Records provided –
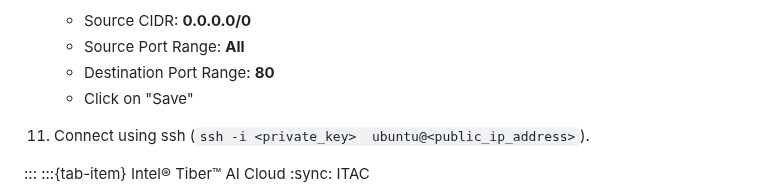
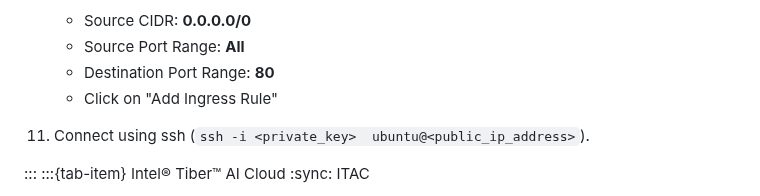
Before and after one commit to opea-project/docs, a Markdown page: getting-started/README.md, the part around the change. GitHub-like rendering.

Commit message:
Update documentation
Changed documentation for Oracle Cloud where after adding "New Ingress
Rules". The button says to 'save'. Changed to "Add Ingress Rule"

Signed-off-by: Sriram Ramkrishna <sri.ramkrishna@intel.com>

```diff
--- a/getting-started/README.md
+++ b/getting-started/README.md
@@ -162,7 +162,7 @@ Before moving forward, it's important to get familiar with two key elements of O
     - Source CIDR: **0.0.0.0/0**
     - Source Port Range: **All**
     - Destination Port Range: **80**
-    - Click on "Save"
+    - Click on "Add Ingress Rule"
 
 11. Connect using ssh (`ssh -i <private_key>  ubuntu@<public_ip_address>`).
 
```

Exercise instructions – List every line above that holds the word "Source".

Response to this task –
     - Source CIDR: **0.0.0.0/0**
     - Source Port Range: **All**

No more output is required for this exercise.